The sessions judge, who had made controversial observations in his orders while granting bail to an accused in two sexual harassment cases in Kozhikode district, had once disposed of a case after sending a WhatsApp message to the accused about the hearing date, the Kerala High Court has been informed by its Registrar General (RG).
This, coupled with the sessions judge’s ”successive inappropriate approaches” in dealing with sexual harassment cases was the reason for his transfer to a Labour Court in Kollam district, RG P Krishna Kumar has said in an affidavit.
The affidavit has been filed in response to the sessions judge’s appeal against an order of a single judge of the High Court upholding his transfer.
Referring to the two controversial orders of the sessions judge, S Krishnakumar, granting bail to writer and social activist Civic’ Chandran in separate cases of sexual harassment, the RG has said that the decisions ”point to the cussedness of the approach of the officer”.
”These orders point to the cussedness of the approach of the officer subjecting the entire judiciary in a poor light among the general public which would lead to the erosion of the public confidence in the institution,” the RG said in his affidavit dated October 10.
It also said that the judicial officer — while serving as Additional Sessions Judge, Kollam — had ”in a hurry to take up a deputation post, disposed of a sessions case after sending a WhatsApp message to the accused regarding the posting of the case”.

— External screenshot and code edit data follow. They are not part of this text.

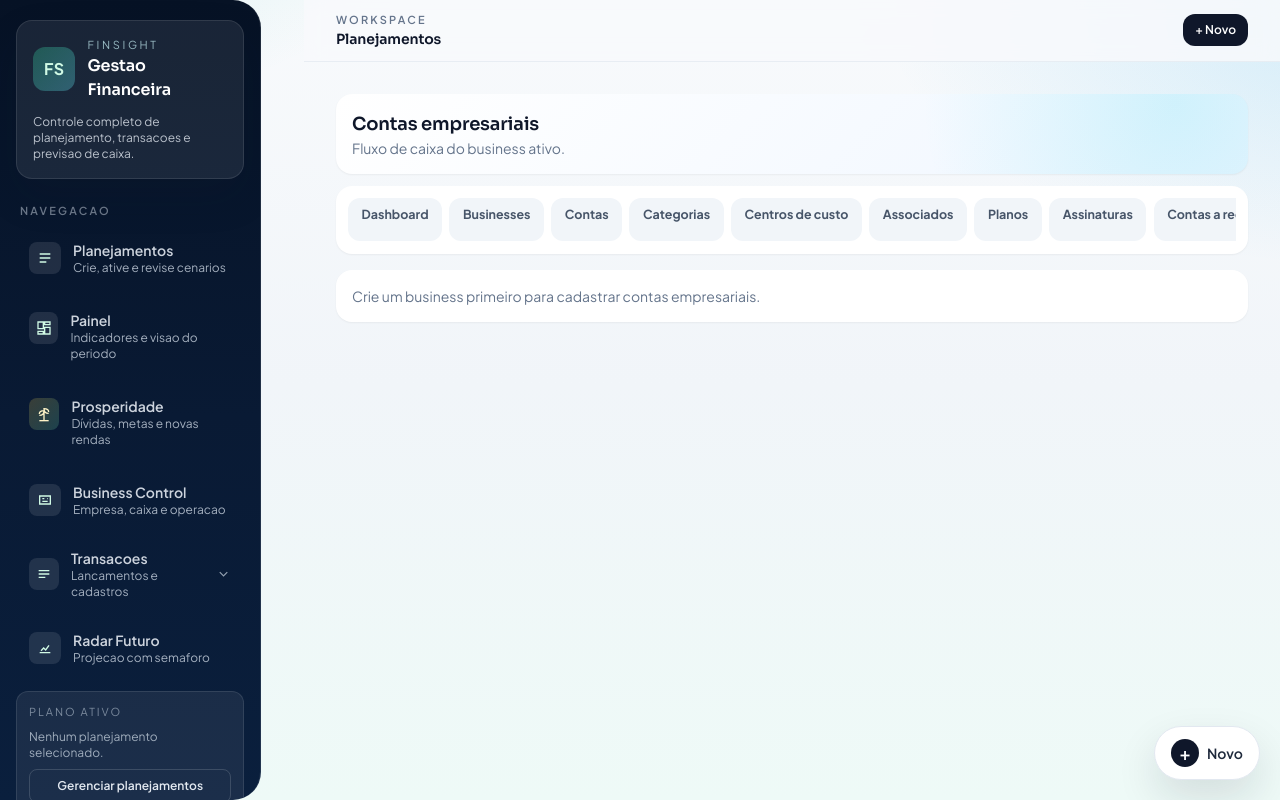
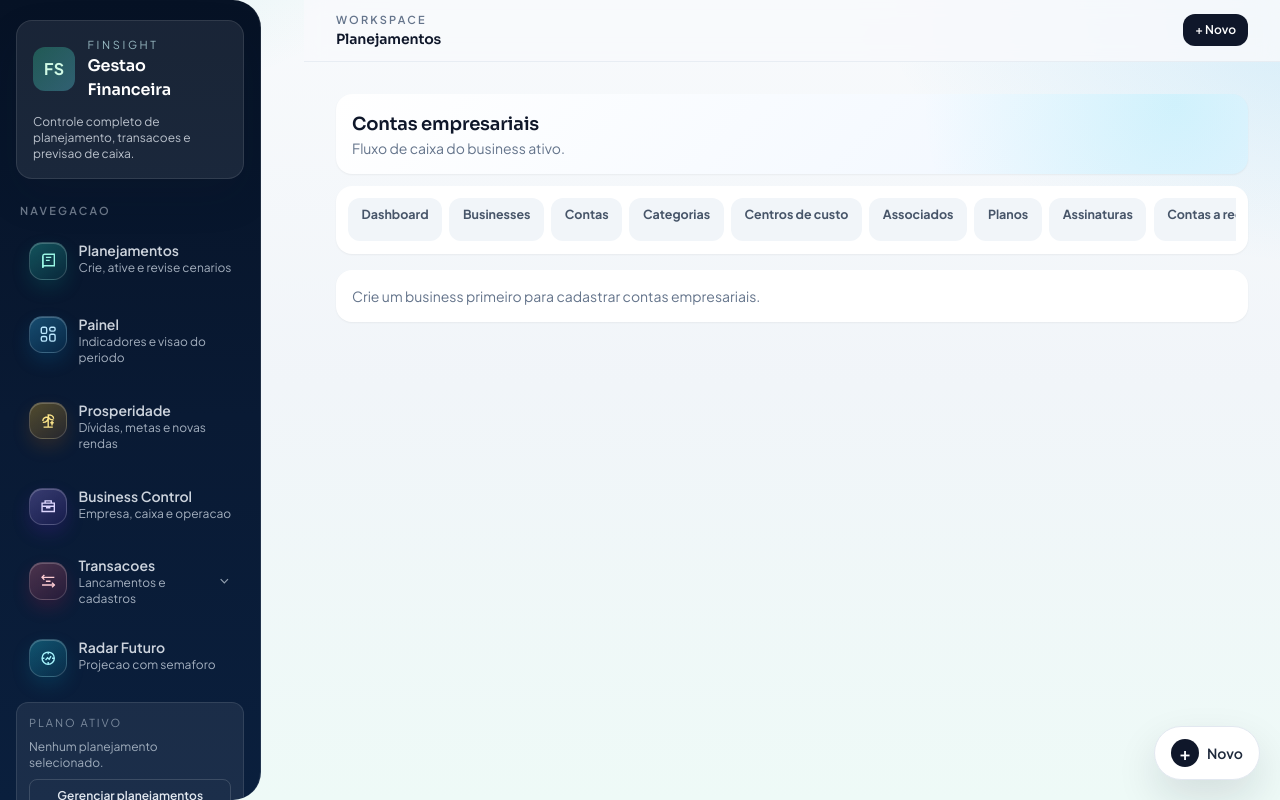
Before and after one commit to cezar667/fincoin, a FastAPI app: template app/web/templates/business_control/accounts.html in a window 1280 px wide. Run offline with FastAPI, Linux system fonts and the light colour scheme; the template is opened without the code that fills it, so the values that code supplies are empty; the visitor is signed in with stand-in values (Sample User, id 1); some libraries are stand-ins or nearby versions.

Commit message:
feat: adiciona icones premium ao menu lateral

```diff
--- a/app/web/static/css/app.css
+++ b/app/web/static/css/app.css
@@ -116,6 +116,32 @@ h4 {
     linear-gradient(180deg, var(--sidebar-start) 0%, #091a34 52%, var(--sidebar-end) 100%),
     radial-gradient(circle at top, rgba(56, 189, 248, 0.16), transparent 42%);
 }
+
+.nav-premium-icon {
+  display: inline-flex;
+  width: 2.35rem;
+  height: 2.35rem;
+  flex: 0 0 auto;
+  align-items: center;
+  justify-content: center;
+  border: 1px solid rgba(255, 255, 255, 0.16);
+  border-radius: 0.85rem;
+  background: linear-gradient(145deg, var(--nav-icon-start), var(--nav-icon-end));
+  box-shadow: inset 0 1px 0 rgba(255, 255, 255, 0.2), 0 8px 18px var(--nav-icon-shadow);
+  color: var(--nav-icon-color);
+}
+.nav-premium-icon svg { width: 1.15rem; height: 1.15rem; }
+.group:hover .nav-premium-icon, summary:hover .nav-premium-icon { transform: translateY(-1px) scale(1.03); filter: brightness(1.08); }
+.nav-tone-teal { --nav-icon-start: rgba(45,212,191,.32); --nav-icon-end: rgba(13,148,136,.14); --nav-icon-color: #99f6e4; --nav-icon-shadow: rgba(13,148,136,.18); }
+.nav-tone-sky { --nav-icon-start: rgba(56,189,248,.32); --nav-icon-end: rgba(2,132,199,.14); --nav-icon-color: #bae6fd; --nav-icon-shadow: rgba(2,132,199,.18); }
+.nav-tone-amber { --nav-icon-start: rgba(251,191,36,.3); --nav-icon-end: rgba(217,119,6,.14); --nav-icon-color: #fde68a; --nav-icon-shadow: rgba(217,119,6,.16); }
+.nav-tone-violet { --nav-icon-start: rgba(167,139,250,.3); --nav-icon-end: rgba(109,40,217,.14); --nav-icon-color: #ddd6fe; --nav-icon-shadow: rgba(109,40,217,.18); }
+.nav-tone-rose { --nav-icon-start: rgba(251,113,133,.28); --nav-icon-end: rgba(225,29,72,.13); --nav-icon-color: #fecdd3; --nav-icon-shadow: rgba(225,29,72,.16); }
+.nav-tone-cyan { --nav-icon-start: rgba(34,211,238,.3); --nav-icon-end: rgba(8,145,178,.14); --nav-icon-color: #a5f3fc; --nav-icon-shadow: rgba(8,145,178,.18); }
+.nav-sub-link { display: flex; align-items: center; gap: .55rem; }
+.nav-sub-icon { display: inline-flex; width: 1.6rem; height: 1.6rem; flex: 0 0 auto; align-items: center; justify-content: center; border: 1px solid rgba(255,255,255,.1); border-radius: .55rem; background: rgba(255,255,255,.07); color: #a5f3fc; }
+.nav-sub-icon svg { width: .82rem; height: .82rem; }
+.nav-sub-link:hover .nav-sub-icon { border-color: rgba(94,234,212,.25); background: rgba(45,212,191,.12); color: #ccfbf1; }
 
 .glass-topbar {
   backdrop-filter: blur(10px);
--- a/app/web/static/service-worker.js
+++ b/app/web/static/service-worker.js
@@ -1,4 +1,4 @@
-const CACHE_NAME = "finsight-shell-v8";
+const CACHE_NAME = "finsight-shell-v9";
 const APP_SHELL = [
   "/static/manifest.webmanifest",
   "/static/icons/finsight-icon.svg",
--- a/app/web/templates/base.html
+++ b/app/web/templates/base.html
@@ -67,10 +67,8 @@
           <p class="px-1 text-[11px] font-semibold uppercase tracking-[0.2em] text-slate-300/50">Navegacao</p>
 
           <a href="/app/plans" class="group flex items-start gap-3 rounded-xl border px-3 py-3 transition {% if active_page == 'plans' %}border-emerald-200/30 bg-emerald-200/15 text-white{% else %}border-transparent text-slate-200/90 hover:border-white/10 hover:bg-white/5{% endif %}">
-            <span class="mt-0.5 inline-flex h-8 w-8 items-center justify-center rounded-lg bg-white/10 text-emerald-100">
-              <svg class="h-4 w-4" viewBox="0 0 24 24" fill="none" stroke="currentColor" stroke-width="2">
-                <path d="M4 6h16M4 12h16M4 18h10" />
-              </svg>
+            <span class="nav-premium-icon nav-tone-teal mt-0.5">
+              <svg viewBox="0 0 24 24" fill="none" stroke="currentColor" stroke-width="1.8"><path d="M5 5.5A2.5 2.5 0 0 1 7.5 3H20v15H7.5A2.5 2.5 0 0 0 5 20.5z"/><path d="M5 5.5v15M9 7h7M9 11h5"/></svg>
             </span>
             <span class="min-w-0">
               <span class="block text-sm font-semibold">Planejamentos</span>
@@ -79,10 +77,8 @@
           </a>
 
           <a href="/app/dashboard" class="group flex items-start gap-3 rounded-xl border px-3 py-3 transition {% if active_page == 'dashboard' %}border-emerald-200/30 bg-emerald-200/15 text-white{% else %}border-transparent text-slate-200/90 hover:border-white/10 hover:bg-white/5{% endif %}">
-            <span class="mt-0.5 inline-flex h-8 w-8 items-center justify-center rounded-lg bg-white/10 text-emerald-100">
-              <svg class="h-4 w-4" viewBox="0 0 24 24" fill="none" stroke="currentColor" stroke-width="2">
-                <path d="M3 13h8V3H3zM13 21h8V11h-8zM13 3v4h8V3zM3 21v-4h8v4z" />
-              </svg>
+            <span class="nav-premium-icon nav-tone-sky mt-0.5">
+              <svg viewBox="0 0 24 24" fill="none" stroke="currentColor" stroke-width="1.8"><rect x="3" y="3" width="7" height="8" rx="2"/><rect x="14" y="3" width="7" height="5" rx="2"/><rect x="3" y="15" width="7" height="6" rx="2"/><rect x="14" y="12" width="7" height="9" rx="2"/></svg>
             </span>
             <span class="min-w-0">
               <span class="block text-sm font-semibold">Painel</span>
@@ -91,17 +87,15 @@
           </a>
 
           <a href="/app/prosperity" class="group flex items-start gap-3 rounded-xl border px-3 py-3 transition {% if active_page == 'prosperity' %}border-emerald-200/30 bg-emerald-200/15 text-white{% else %}border-transparent text-slate-200/90 hover:border-white/10 hover:bg-white/5{% endif %}">
-            <span class="mt-0.5 inline-flex h-8 w-8 items-center justify-center rounded-lg bg-gradient-to-br from-amber-300/20 to-emerald-300/20 text-amber-100">
-              <svg class="h-4 w-4" viewBox="0 0 24 24" fill="none" stroke="currentColor" stroke-width="2"><path d="M12 22V8M5 12c0-3 2-5 7-5 0 5-2 7-7 7M19 9c0-3-2-5-7-5 0 5 2 7 7 7"/><path d="M5 22h14"/></svg>
+            <span class="nav-premium-icon nav-tone-amber mt-0.5">
+              <svg viewBox="0 0 24 24" fill="none" stroke="currentColor" stroke-width="1.8"><path d="M12 21V9M5 13c0-3.2 2.2-5.2 7-5.2 0 4.8-2 7-7 7M19 10c0-3-2.2-5-7-5 0 4.7 2.1 6.8 7 6.8"/><path d="M6 21h12M15 16l2-2 2 2M17 14v5"/></svg>
             </span>
             <span class="min-w-0"><span class="block text-sm font-semibold">Prosperidade</span><span class="block text-xs text-slate-300/80">Dívidas, metas e novas rendas</span></span>
           </a>
 
           <a href="/app/business-control" class="group flex items-start gap-3 rounded-xl border px-3 py-3 transition {% if active_page == 'business_control' %}border-emerald-200/30 bg-emerald-200/15 text-white{% else %}border-transparent text-slate-200/90 hover:border-white/10 hover:bg-white/5{% endif %}">
-            <span class="mt-0.5 inline-flex h-8 w-8 items-center justify-center rounded-lg bg-white/10 text-emerald-100">
-              <svg class="h-4 w-4" viewBox="0 0 24 24" fill="none" stroke="currentColor" stroke-width="2">
-                <path d="M4 6h16v12H4zM8 10h3M8 14h8M15 10h1" />
-              </svg>
+            <span class="nav-premium-icon nav-tone-violet mt-0.5">
+              <svg viewBox="0 0 24 24" fill="none" stroke="currentColor" stroke-width="1.8"><path d="M4 8h16v11H4zM8 8V5h8v3"/><path d="M4 12h16M10 12v2h4v-2"/></svg>
             </span>
             <span class="min-w-0">
               <span class="block text-sm font-semibold">Business Control</span>
@@ -112,10 +106,8 @@
           <details class="rounded-xl border px-3 py-2 {% if current_path.startswith('/app/transactions') or current_path.startswith('/app/import') %}border-emerald-200/30 bg-emerald-200/10 text-white{% else %}border-transparent text-slate-200/90 hover:border-white/10 hover:bg-white/5{% endif %}" {% if current_path.startswith('/app/transactions') or current_path.startswith('/app/import') %}open{% endif %}>
             <summary class="flex cursor-pointer list-none items-center justify-between gap-2">
               <span class="flex items-center gap-3">
-                <span class="inline-flex h-8 w-8 items-center justify-center rounded-lg bg-white/10 text-emerald-100">
-                  <svg class="h-4 w-4" viewBox="0 0 24 24" fill="none" stroke="currentColor" stroke-width="2">
-                    <path d="M4 7h16M4 12h16M4 17h10" />
-                  </svg>
+                <span class="nav-premium-icon nav-tone-rose">
+                  <svg viewBox="0 0 24 24" fill="none" stroke="currentColor" stroke-width="1.8"><path d="M4 7h16M4 17h16"/><path d="m7 4-3 3 3 3M17 14l3 3-3 3M9 12h6"/></svg>
                 </span>
                 <span>
                   <span class="block text-sm font-semibold">Transacoes</span>
@@ -126,22 +118,20 @@
                 <path d="m6 9 6 6 6-6" />
               </svg>
             </summary>
-            <div class="mt-2 space-y-1 pl-11 text-sm">
-              <a href="/app/transactions" class="block rounded-lg px-2 py-1.5 transition {% if current_path == '/app/transactions' %}bg-white/15 text-white{% else %}text-slate-200/80 hover:bg-white/10{% endif %}">Lancamentos</a>
-              <a href="/app/transactions/accounts" class="block rounded-lg px-2 py-1.5 transition {% if current_path == '/app/transactions/accounts' %}bg-white/15 text-white{% else %}text-slate-200/80 hover:bg-white/10{% endif %}">Contas</a>
-              <a href="/app/transactions/categories" class="block rounded-lg px-2 py-1.5 transition {% if current_path == '/app/transactions/categories' %}bg-white/15 text-white{% else %}text-slate-200/80 hover:bg-white/10{% endif %}">Categorias</a>
-              <a href="/app/transactions/cards" class="block rounded-lg px-2 py-1.5 transition {% if current_path == '/app/transactions/cards' %}bg-white/15 text-white{% else %}text-slate-200/80 hover:bg-white/10{% endif %}">Cartoes</a>
-              <a href="/app/transactions/installments" class="block rounded-lg px-2 py-1.5 transition {% if current_path == '/app/transactions/installments' %}bg-white/15 text-white{% else %}text-slate-200/80 hover:bg-white/10{% endif %}">Parcelas e financiamentos</a>
-              <a href="/app/transactions/recurrences" class="block rounded-lg px-2 py-1.5 transition {% if current_path == '/app/transactions/recurrences' %}bg-white/15 text-white{% else %}text-slate-200/80 hover:bg-white/10{% endif %}">Receitas e despesas fixas</a>
-              <a href="/app/import" class="block rounded-lg px-2 py-1.5 transition {% if current_path.startswith('/app/import') %}bg-white/15 text-white{% else %}text-slate-200/80 hover:bg-white/10{% endif %}">Importar CSV</a>
+            <div class="mt-2 space-y-1 pl-3 text-sm">
+              <a href="/app/transactions" class="nav-sub-link rounded-lg px-2 py-1.5 transition {% if current_path == '/app/transactions' %}bg-white/15 text-white{% else %}text-slate-200/80 hover:bg-white/10{% endif %}"><span class="nav-sub-icon"><svg viewBox="0 0 24 24" fill="none" stroke="currentColor" stroke-width="2"><path d="M6 3h12v18l-3-2-3 2-3-2-3 2z"/><path d="M9 8h6M9 12h6"/></svg></span><span>Lançamentos</span></a>
+              <a href="/app/transactions/accounts" class="nav-sub-link rounded-lg px-2 py-1.5 transition {% if current_path == '/app/transactions/accounts' %}bg-white/15 text-white{% else %}text-slate-200/80 hover:bg-white/10{% endif %}"><span class="nav-sub-icon"><svg viewBox="0 0 24 24" fill="none" stroke="currentColor" stroke-width="2"><path d="M4 7h16v12H4z"/><path d="M16 11h4v4h-4a2 2 0 0 1 0-4ZM7 7V5h10v2"/></svg></span><span>Contas</span></a>
+              <a href="/app/transactions/categories" class="nav-sub-link rounded-lg px-2 py-1.5 transition {% if current_path == '/app/transactions/categories' %}bg-white/15 text-white{% else %}text-slate-200/80 hover:bg-white/10{% endif %}"><span class="nav-sub-icon"><svg viewBox="0 0 24 24" fill="none" stroke="currentColor" stroke-width="2"><path d="m4 4 7 .5L20 13l-7 7-8.5-9z"/><circle cx="8" cy="8" r="1"/></svg></span><span>Categorias</span></a>
+              <a href="/app/transactions/cards" class="nav-sub-link rounded-lg px-2 py-1.5 transition {% if current_path == '/app/transactions/cards' %}bg-white/15 text-white{% else %}text-slate-200/80 hover:bg-white/10{% endif %}"><span class="nav-sub-icon"><svg viewBox="0 0 24 24" fill="none" stroke="currentColor" stroke-width="2"><rect x="3" y="5" width="18" height="14" rx="2"/><path d="M3 10h18M7 15h3"/></svg></span><span>Cartões</span></a>
+              <a href="/app/transactions/installments" class="nav-sub-link rounded-lg px-2 py-1.5 transition {% if current_path == '/app/transactions/installments' %}bg-white/15 text-white{% else %}text-slate-200/80 hover:bg-white/10{% endif %}"><span class="nav-sub-icon"><svg viewBox="0 0 24 24" fill="none" stroke="currentColor" stroke-width="2"><circle cx="9" cy="9" r="5"/><path d="M7 9h4M9 7v4M14 14h6v6h-6z"/></svg></span><span>Parcelas e financiamentos</span></a>
+              <a href="/app/transactions/recurrences" class="nav-sub-link rounded-lg px-2 py-1.5 transition {% if current_path == '/app/transactions/recurrences' %}bg-white/15 text-white{% else %}text-slate-200/80 hover:bg-white/10{% endif %}"><span class="nav-sub-icon"><svg viewBox="0 0 24 24" fill="none" stroke="currentColor" stroke-width="2"><path d="M20 7v5h-5M4 17v-5h5"/><path d="M6.2 9a7 7 0 0 1 11.4-2L20 12M4 12l2.4 5a7 7 0 0 0 11.4-2"/></svg></span><span>Receitas e despesas fixas</span></a>
+              <a href="/app/import" class="nav-sub-link rounded-lg px-2 py-1.5 transition {% if current_path.startswith('/app/import') %}bg-white/15 text-white{% else %}text-slate-200/80 hover:bg-white/10{% endif %}"><span class="nav-sub-icon"><svg viewBox="0 0 24 24" fill="none" stroke="currentColor" stroke-width="2"><path d="M12 16V4m-4 4 4-4 4 4"/><path d="M5 14v5h14v-5"/></svg></span><span>Importar CSV</span></a>
             </div>
           </details>
 
           <a href="/app/forecast" class="group flex items-start gap-3 rounded-xl border px-3 py-3 transition {% if active_page == 'forecast' %}border-emerald-200/30 bg-emerald-200/15 text-white{% else %}border-transparent text-slate-200/90 hover:border-white/10 hover:bg-white/5{% endif %}">
-            <span class="mt-0.5 inline-flex h-8 w-8 items-center justify-center rounded-lg bg-white/10 text-emerald-100">
-              <svg class="h-4 w-4" viewBox="0 0 24 24" fill="none" stroke="currentColor" stroke-width="2">
-                <path d="M4 19h16M6 16l4-4 3 3 5-7" />
-              </svg>
+            <span class="nav-premium-icon nav-tone-cyan mt-0.5">
+              <svg viewBox="0 0 24 24" fill="none" stroke="currentColor" stroke-width="1.8"><circle cx="12" cy="12" r="8"/><path d="M12 4v3M20 12h-3M12 20v-3M4 12h3"/><path d="m8.5 14.5 2.6-3 2.2 1.8 2.4-4"/></svg>
             </span>
             <span class="min-w-0">
               <span class="block text-sm font-semibold">Radar Futuro</span>
```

This decision of the judicial officer was set aside by the High Court which, according to the RG’s affidavit, had said that ”zeal to dispose of as many cases as possible is a laudable quality for a judge, especially at a time when we talk about docket explosion. Legal rights of a party shall not be a casualty in a hurry to dispose of cases”.
It also said that the Judge-in-charge of Kozhikode judicial district had noted that various judicial orders passed by the appellant had invited scathing and severe criticisms from the public as well as the academicians.
”In the above circumstances, the Judge-in-charge of Kozhikode district called for a report from the registry and also considered many of the orders and judgements passed by the appellant (S Krishnakumar),” the RG’s affidavit said.
It further said that after considering the ”unwarranted observations” of the judicial officer with regard to the attire of a woman and ”having regard to the successive inappropriate approaches made by the officer in dealing with matters of the nature aforesaid, the High Court decided to post him in the Labour Court, Kollam, in the general interests of the administration of justice”.
The RG also told the High Court that the Supreme Court has ruled that inefficiency or misbehaviour could expose an officer to be transferred to a post borne in the same cadre.
The apex court also held that such a transfer need not be preceded by a departmental enquiry and same will be in the interest of administrative exigency and such a transfer would certainly fall within the sweep of administrative ground or public interest, the affidavit said.
Even the High Court has held that transfer made to ensure efficiency in administration and maintenance of discipline cannot be interfered with, it said.
In view of these facts and the judgements, the order of the single judge of the High Court ”does not suffer from any infirmity” and the appeal against it ”lacks merit” and the same should be dismissed, the affidavit said.
It has also sought vacation of the interim order of a division bench of the High Court staying the transfer of the judicial officer on his appeal against the single judge’s decision.
Krishnakumar, 59, in his plea before the single bench had said that he was discharging his duty as a Principal District and Sessions Judge, Kozhikode, from June 6, 2022 and his transfer order issued by the Registrar of the High Court was against the transfer norms.
On September 1, the single judge had dismissed his plea saying there was no reason to interfere with the transfer order as the post of Presiding Officer of Labour Court that he has been transferred to was equivalent to that of a District Court Judge.
Krishnakumar’s observations regarding survivors in his two orders on the anticipatory bail pleas moved by accused ‘Civic’ Chandran in two sexual harassment cases had stirred up a controversy.
While granting bail to Chandran in the case, Krishnakumar, in his order dated August 2, observed that the accused is a reformist, and against the caste system and it is highly unbelievable that he would touch the body of the victim fully knowing that she belongs to the Scheduled Caste (SC).
The judge had also made controversial observations about the dressing of another survivor while granting bail to Chandran on August 12 in the bail application moved by the latter in another case of sexual harassment against him.
In its August 12 order, the court had observed that the photograph of the complainant, produced by the accused along with the bail application, would explain that she herself dressed in a sexually provocative manner and it is impossible to believe that a man aged 74 and physically disabled would ever do the offence.